Two Galleries Chart the Development of Painting as Art

As figuration finds its relevancy again in painted art, two galleriesthat have been stalwarts in exhibiting the medium since 1998are demonstrating that its re-found popularity is, in part, due to younger generations’ iterations of the style. The exhibit, “Painting: Now and Forever, Part III,” is “museum-scale,” according to The New York Times’ Roberta Smith, but “this show is organized with a minimum of what could …

Ruvan Wijesooriya: Explore the Expansion of Space

The talented photographer takes a meditative approach to a series of abstract images shot around the Yucatán Peninsula

If Mick Rock is the “the man who shot the ’70s,” consider Ruvan Wijesooriya the guy who snapped the aughts.

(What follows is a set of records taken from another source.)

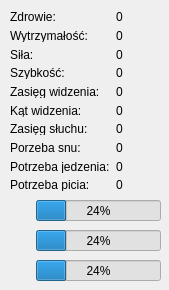
Qt form SpecimenWidget.ui (Kasia4/Artificial-life-simulator) before a commit.
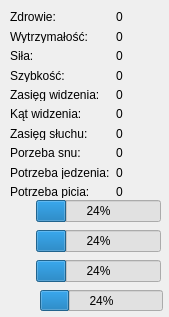
The same form after that commit. Icons and pictures are not drawn.

Commit message: Runaway state changed, Reproduce state implemented

The edit to the form file:
```diff
--- a/SpecimenWidget.ui
+++ b/SpecimenWidget.ui
@@ -7,7 +7,7 @@
     <x>0</x>
     <y>0</y>
     <width>169</width>
-    <height>290</height>
+    <height>317</height>
    </rect>
   </property>
   <property name="palette">
@@ -59,7 +59,7 @@
      <x>10</x>
      <y>10</y>
      <width>151</width>
-     <height>181</height>
+     <height>188</height>
     </rect>
    </property>
    <layout class="QHBoxLayout" name="horizontalLayout">
@@ -213,13 +213,13 @@
     </item>
    </layout>
   </widget>
-  <widget class="QWidget" name="">
+  <widget class="QWidget" name="layoutWidget">
    <property name="geometry">
     <rect>
      <x>10</x>
      <y>200</y>
      <width>151</width>
-     <height>21</height>
+     <height>23</height>
     </rect>
    </property>
    <layout class="QHBoxLayout" name="horizontalLayout_2">
@@ -260,13 +260,13 @@
     </item>
    </layout>
   </widget>
-  <widget class="QWidget" name="">
+  <widget class="QWidget" name="layoutWidget">
    <property name="geometry">
     <rect>
      <x>10</x>
      <y>230</y>
      <width>151</width>
-     <height>21</height>
+     <height>23</height>
     </rect>
    </property>
    <layout class="QHBoxLayout" name="horizontalLayout_3">
@@ -307,13 +307,13 @@
     </item>
    </layout>
   </widget>
-  <widget class="QWidget" name="">
+  <widget class="QWidget" name="layoutWidget">
    <property name="geometry">
     <rect>
      <x>10</x>
      <y>260</y>
      <width>151</width>
-     <height>21</height>
+     <height>23</height>
     </rect>
    </property>
    <layout class="QHBoxLayout" name="horizontalLayout_4">
@@ -357,6 +357,22 @@
     </item>
    </layout>
   </widget>
+  <widget class="QProgressBar" name="reproduce_bar">
+   <property name="geometry">
+    <rect>
+     <x>40</x>
+     <y>290</y>
+     <width>123</width>
+     <height>21</height>
+    </rect>
+   </property>
+   <property name="value">
+    <number>24</number>
+   </property>
+   <property name="orientation">
+    <enum>Qt::Horizontal</enum>
+   </property>
+  </widget>
   <zorder>layoutWidget</zorder>
   <zorder>sleep_bar</zorder>
   <zorder>food_bar</zorder>
```
Left out of the diff: 11 changed lines with no effect on the pictures. The commit also changes 13 other files.
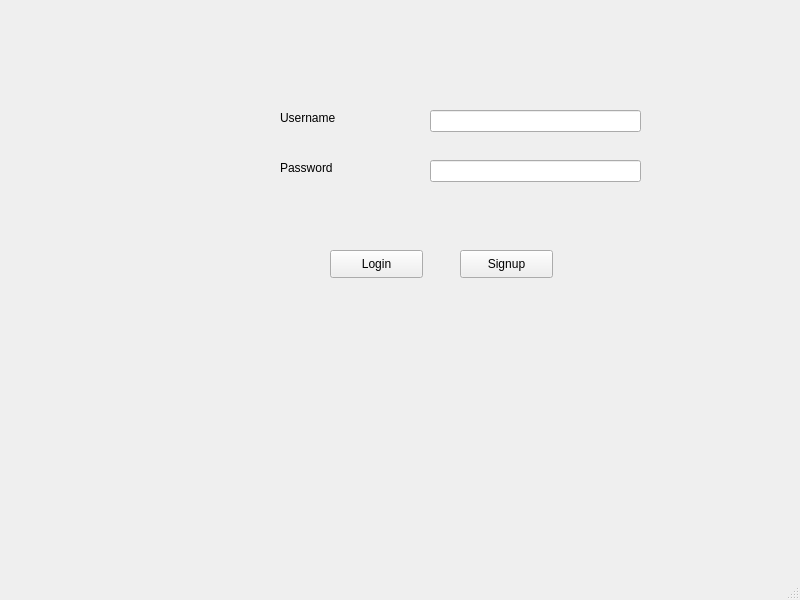
endeavorXx/DBMS_Project, file login_ui.ui: the form before one commit.
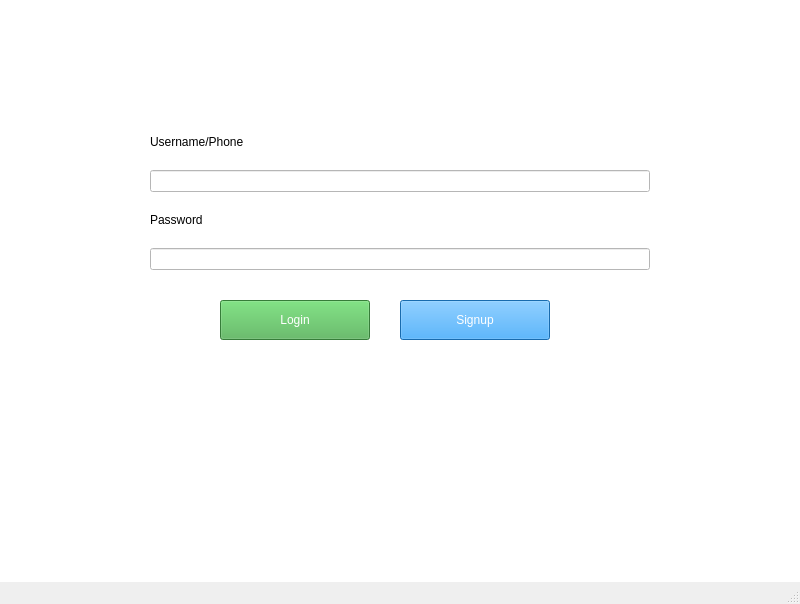
The form after the commit. Icons and pictures are not drawn.

Diff of the .ui file:
```diff
--- a/login_ui.ui
+++ b/login_ui.ui
@@ -7,84 +7,89 @@
     <x>0</x>
     <y>0</y>
     <width>800</width>
-    <height>600</height>
+    <height>604</height>
    </rect>
   </property>
   <property name="windowTitle">
    <string>MainWindow</string>
   </property>
   <widget class="QWidget" name="centralwidget">
-   <widget class="QLineEdit" name="username_lineEdit">
-    <property name="geometry">
-     <rect>
-      <x>430</x>
-      <y>110</y>
-      <width>211</width>
-      <height>22</height>
-     </rect>
+    <property name="styleSheet">
+        <string notr="true">background-color: #FFFFFF;</string>
     </property>
-   </widget>
-   <widget class="QLineEdit" name="password_lineEdit">
-    <property name="geometry">
-     <rect>
-      <x>430</x>
-      <y>160</y>
-      <width>211</width>
-      <height>22</height>
-     </rect>
-    </property>
-   </widget>
-   <widget class="QLabel" name="label">
-    <property name="geometry">
-     <rect>
-      <x>280</x>
-      <y>110</y>
-      <width>91</width>
-      <height>16</height>
-     </rect>
-    </property>
-    <property name="text">
-     <string>Username</string>
-    </property>
-   </widget>
-   <widget class="QLabel" name="label_2">
-    <property name="geometry">
-     <rect>
-      <x>280</x>
-      <y>160</y>
-      <width>91</width>
-      <height>16</height>
-     </rect>
-    </property>
-    <property name="text">
-     <string>Password</string>
-    </property>
-   </widget>
    <widget class="QPushButton" name="login_button">
     <property name="geometry">
      <rect>
-      <x>330</x>
-      <y>250</y>
-      <width>93</width>
-      <height>28</height>
+      <x>220</x>
+      <y>300</y>
+      <width>150</width>
+      <height>40</height>
      </rect>
     </property>
     <property name="text">
      <string>Login</string>
     </property>
+    <property name="styleSheet">
+     <string notr="true">background-color: #4CAF50; color: white;</string>
+    </property>
+    <property name="icon">
+     <iconset>
+      <normaloff>login_icon.png</normaloff>
+     </iconset>
+    </property>
    </widget>
    <widget class="QPushButton" name="signup_button">
     <property name="geometry">
      <rect>
-      <x>460</x>
-      <y>250</y>
-      <width>93</width>
-      <height>28</height>
+      <x>400</x>
+      <y>300</y>
+      <width>150</width>
+      <height>40</height>
      </rect>
     </property>
     <property name="text">
      <string>Signup</string>
     </property>
+    <property name="styleSheet">
+     <string notr="true">background-color: #2196F3; color: white;</string>
+    </property>
+    <property name="icon">
+     <iconset>
+      <normaloff>signup_icon.png</normaloff>
+     </iconset>
+    </property>
+   </widget>
+   <widget class="QWidget" name="login_info_widget">
+    <property name="geometry">
+     <rect>
+      <x>150</x>
+      <y>120</y>
+      <width>500</width>
+      <height>150</height>
+     </rect>
+    </property>
+    <layout class="QVBoxLayout" name="verticalLayout">
+     <item>
+      <widget class="QLabel" name="username_label">
+       <property name="text">
+        <string>Username/Phone</string>
+       </property>
+      </widget>
+     </item>
+     <item>
+      <widget class="QLineEdit" name="username_lineEdit"/>
+     </item>
+     <item>
+      <widget class="QLabel" name="password_label">
+       <property name="text">
+        <string>Password</string>
+       </property>
+      </widget>
+     </item>
+     <item>
+      <widget class="QLineEdit" name="password_lineEdit"/>
+     </item>
+    </layout>
    </widget>
   </widget>
   <widget class="QMenuBar" name="menubar">
```
Left out of the diff: 2 changed lines with no effect on the pictures.
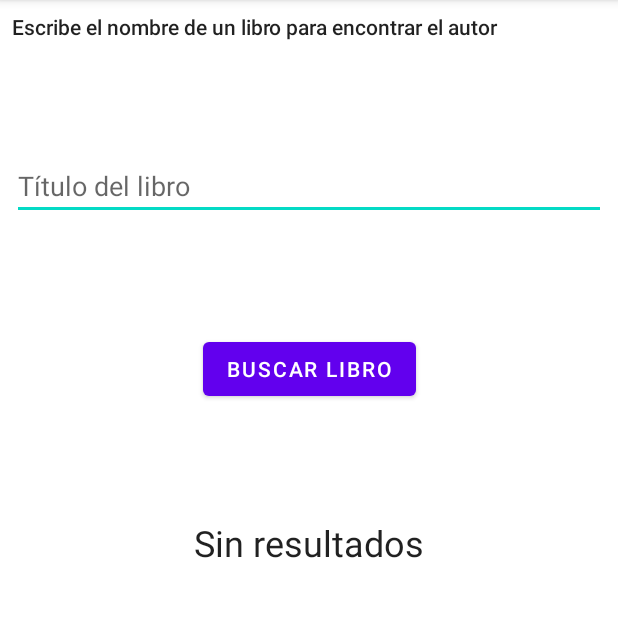
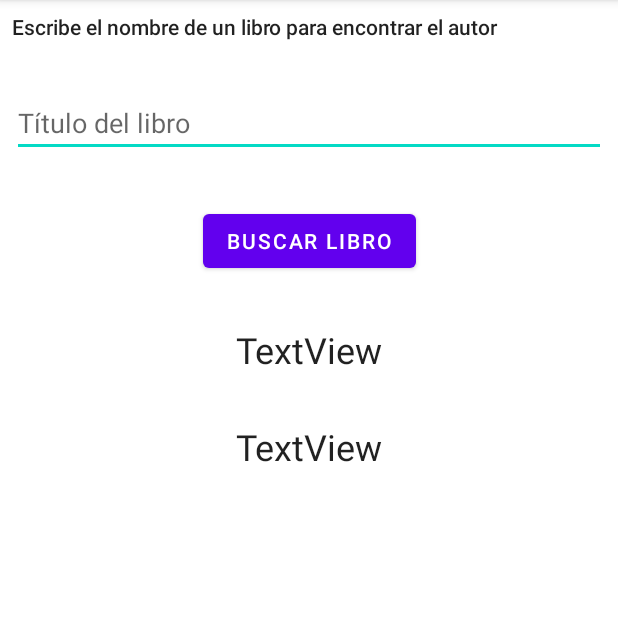
Before and after one commit to AntoniaPuertas/WhoWroteIt, an Android app: the screen it shows after launch (MainActivity), on a phone screen of 412 x 824 dp, the part 84-701 px from its top. Run offline under Robolectric (Android 15) with nearby library versions, the phone set to English and light mode, and no system bars.

Commit message:
guarda cambios orientacion

```diff
--- a/app/src/main/java/com/toni/whowroteit/BookLoader.java
+++ b/app/src/main/java/com/toni/whowroteit/BookLoader.java
@@ -2,7 +2,6 @@ package com.toni.whowroteit;
 
 import android.content.Context;
 
-import androidx.annotation.NonNull;
 import androidx.annotation.Nullable;
 import androidx.loader.content.AsyncTaskLoader;
 
@@ -10,7 +9,7 @@ public class BookLoader extends AsyncTaskLoader<String> {
 
     private String consulta;
 
-    public BookLoader(@NonNull @org.jetbrains.annotations.NotNull Context context, String consulta) {
+    public BookLoader(Context context, String consulta) {
         super(context);
         this.consulta = consulta;
     }
--- a/app/src/main/java/com/toni/whowroteit/MainActivity.java
+++ b/app/src/main/java/com/toni/whowroteit/MainActivity.java
@@ -14,8 +14,6 @@ import android.view.View;
 import android.view.inputmethod.InputMethodManager;
 import android.widget.EditText;
 import android.widget.TextView;
-
-import org.jetbrains.annotations.NotNull;
 import org.json.JSONArray;
 import org.json.JSONException;
 import org.json.JSONObject;
@@ -31,19 +29,24 @@ public class MainActivity extends AppCompatActivity implements LoaderManager.Loa
         super.onCreate(savedInstanceState);
         setContentView(R.layout.activity_main);
 
-       // if(getSupportLoaderManager().getLoader(0)!=null){
-       //     getSupportLoaderManager().initLoader(0,null,this);
-       // }
+//        if(getSupportLoaderManager().getLoader(0)!=null){
+//            getSupportLoaderManager().initLoader(0,null,this);
+//        }
 
-        if(LoaderManager.getInstance(this) != null){
+        if(getLoaderManager().getLoader(0) != null){
             LoaderManager.getInstance(this).initLoader(0, null, this);
         }
+
 
         inputLibro = findViewById(R.id.inputLibro);
         txtLibro = findViewById(R.id.txtLibro);
         txtAutor = findViewById(R.id.txtAutor);
 
-
+        if(savedInstanceState != null){
+            inputLibro.setText(savedInstanceState.getString("input"));
+            txtLibro.setText(savedInstanceState.getString("libro"));
+            txtAutor.setText(savedInstanceState.getString("autor"));
+        }
     }
 
     public void buscarLibro(View view){
@@ -67,8 +70,8 @@ public class MainActivity extends AppCompatActivity implements LoaderManager.Loa
             //new FetchBook(txtLibro, txtAutor).execute(cadenaBusqueda);
             Bundle queryBundle = new Bundle();
             queryBundle.putString("queryString", cadenaBusqueda);
-            getSupportLoaderManager().restartLoader(0, queryBundle, this);
-
+            //getSupportLoaderManager().restartLoader(0, queryBundle, this);
+            LoaderManager.getInstance(this).initLoader(0, queryBundle, this);
             txtAutor.setText("");
             txtLibro.setText(R.string.cargando);
         }else{
@@ -85,9 +88,8 @@ public class MainActivity extends AppCompatActivity implements LoaderManager.Loa
 
 
     @NonNull
-    @NotNull
     @Override
-    public Loader<String> onCreateLoader(int id, @Nullable @org.jetbrains.annotations.Nullable Bundle args) {
+    public Loader<String> onCreateLoader(int id,  Bundle args) {
         String queryString = "";
 
         if (args != null) {
@@ -98,7 +100,7 @@ public class MainActivity extends AppCompatActivity implements LoaderManager.Loa
     }
 
     @Override
-    public void onLoadFinished(@NonNull @NotNull Loader<String> loader, String data) {
+    public void onLoadFinished(@NonNull Loader<String> loader, String data) {
         try {
             //convierte el string en un objeto json
             JSONObject jsonObject = new JSONObject(data);
@@ -138,7 +140,16 @@ public class MainActivity extends AppCompatActivity implements LoaderManager.Loa
     }
 
     @Override
-    public void onLoaderReset(@NonNull @NotNull Loader<String> loader) {
+    public void onLoaderReset(@NonNull Loader<String> loader) {
+
+    }
+
+    @Override
+    public void onSaveInstanceState(Bundle bundle) {
+        super.onSaveInstanceState(bundle);
+        bundle.putString("input", inputLibro.getText().toString());
+        bundle.putString("libro", txtLibro.getText().toString());
+        bundle.putString("autor", txtAutor.getText().toString());
 
     }
 }
--- a/app/src/main/res/layout/activity_main.xml
+++ b/app/src/main/res/layout/activity_main.xml
@@ -25,7 +25,7 @@
         android:layout_height="wrap_content"
         android:layout_marginStart="8dp"
         android:layout_marginLeft="8dp"
-        android:layout_marginTop="74dp"
+        android:layout_marginTop="32dp"
         android:layout_marginEnd="8dp"
         android:layout_marginRight="8dp"
         android:ems="10"
@@ -41,7 +41,7 @@
         android:layout_height="wrap_content"
         android:layout_marginStart="8dp"
         android:layout_marginLeft="8dp"
-        android:layout_marginTop="75dp"
+        android:layout_marginTop="32dp"
         android:layout_marginEnd="8dp"
         android:layout_marginRight="8dp"
         android:onClick="buscarLibro"
@@ -56,7 +56,7 @@
         android:layout_height="wrap_content"
         android:layout_marginStart="8dp"
         android:layout_marginLeft="8dp"
-        android:layout_marginTop="75dp"
+        android:layout_marginTop="32dp"
         android:layout_marginEnd="8dp"
         android:layout_marginRight="8dp"
         android:text="TextView"
@@ -71,13 +71,11 @@
         android:layout_height="wrap_content"
         android:layout_marginStart="8dp"
         android:layout_marginLeft="8dp"
-        android:layout_marginTop="75dp"
+        android:layout_marginTop="32dp"
         android:layout_marginEnd="8dp"
         android:layout_marginRight="8dp"
-        android:layout_marginBottom="8dp"
         android:text="TextView"
         android:textAppearance="@style/TextAppearance.AppCompat.Headline"
-        app:layout_constraintBottom_toBottomOf="parent"
         app:layout_constraintEnd_toEndOf="parent"
         app:layout_constraintStart_toStartOf="parent"
         app:layout_constraintTop_toBottomOf="@+id/txtLibro" />
```
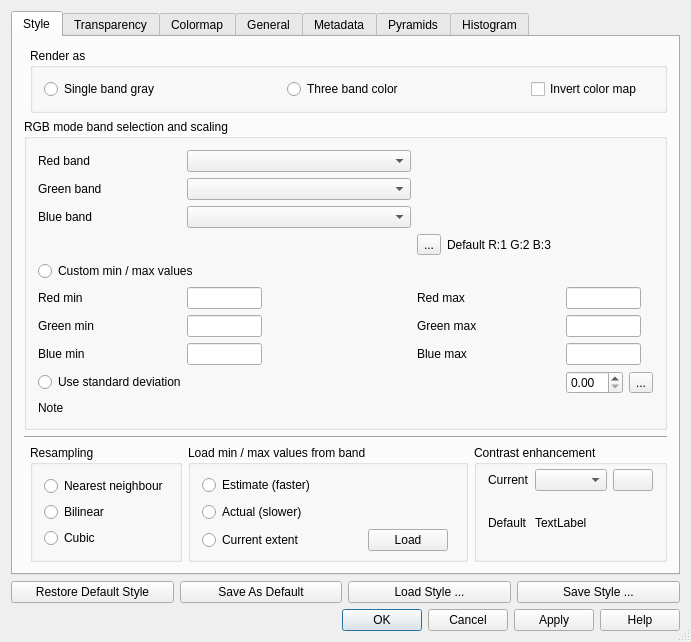
qgis/QGIS, file src/ui/qgsrasterlayerpropertiesbase.ui: the form before one commit.
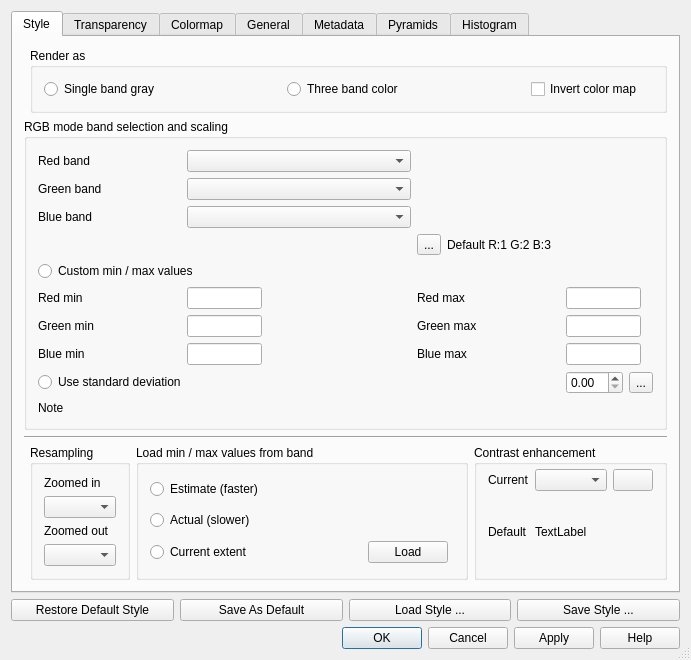
The form after the commit. Icons and pictures are not drawn. Custom widgets are drawn as their Qt base class.

Commit message: Possibility to set resampling modes differently for zoomed-in and zoomed-out

Diff of the .ui file:
```diff
--- a/src/ui/qgsrasterlayerpropertiesbase.ui
+++ b/src/ui/qgsrasterlayerpropertiesbase.ui
@@ -7,7 +7,7 @@
     <x>0</x>
     <y>0</y>
     <width>691</width>
-    <height>591</height>
+    <height>598</height>
    </rect>
   </property>
   <property name="windowTitle">
@@ -756,27 +756,26 @@
           <string>Resampling</string>
          </property>
          <layout class="QGridLayout" name="gridLayout_7">
-          <item row="0" column="0">
-           <widget class="QRadioButton" name="mNearestNeighbourRadioButton">
-            <property name="text">
-             <string>Nearest neighbour</string>
-            </property>
-           </widget>
-          </item>
           <item row="1" column="0">
-           <widget class="QRadioButton" name="mBilinearRadioButton">
+           <widget class="QComboBox" name="mZoomedInResamplingComboBox"/>
+          </item>
+          <item row="0" column="0">
+           <widget class="QLabel" name="mZoomedInResamplingLabel">
             <property name="text">
-             <string>Bilinear</string>
+             <string>Zoomed in</string>
             </property>
            </widget>
           </item>
           <item row="2" column="0">
-           <widget class="QRadioButton" name="mCubicRadioButton">
+           <widget class="QLabel" name="mZoomedOutResamplingLabel">
             <property name="text">
-             <string>Cubic</string>
+             <string>Zoomed out</string>
             </property>
            </widget>
           </item>
+          <item row="3" column="0">
+           <widget class="QComboBox" name="mZoomedOutResamplingComboBox"/>
+          </item>
          </layout>
         </widget>
        </item>
```
Left out of the diff: 1 changed line with no effect on the pictures. The commit also changes 15 other files.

You might know him as the official lensman behind the book “LCD” or the photographer who captures fashion editorials for major magazines, but there’s a quieter side to the artist as well. This is made abundantly clear in his new series, “Explore the Expansion of …

CH Omakase 2016: Original Ben Stubbington Artworks

Four unique etchings, made especially for our customers

We were incredibly excited to work with artist and designer Ben Stubbington for our 2016 CH Omakase—especially when we came to the conclusion that he would create four original artworks for some of our clients. Born in Portsmouth, UK and now based in NYC, Stubbington recently left his position as head designer at Theory to join lululemon. Not only a fashion designer, he is an …

Nick Barclay’s Abstract Movie Posters

The graphic designer breaks down classic movies into simple circles

Sydney-based art director Nick Barclay branches outside his traditional covers and spreads for international magazines and political campaigns for something a little more playful. In his latest endeavor, the designer has re-imagined classic film posters, applying an interesting circular twist on regular artistry. The collection contains pieces—or perhaps better described as abstract representations—for films from “Reservoir Dogs” to “The Matrix” to “Pulp Fiction” and “Trainspotting” …

Studio Visit: Balint Zsako

The Brooklyn artist's vocabulary of universal symbols speaks to common human encounters

Balint Zsako, whose work first caught our eye in 2007, disrupts the language of Old Master painting, with a vocabulary of modern symbolism and technique. In his view, “Everything changes, it’s important to have things of your own time.” Several lamps surround the Brooklyn-based artist’s work surface, the most prominent light enters through a street-facing window. The studio is otherwise lined in shelves, stocked with …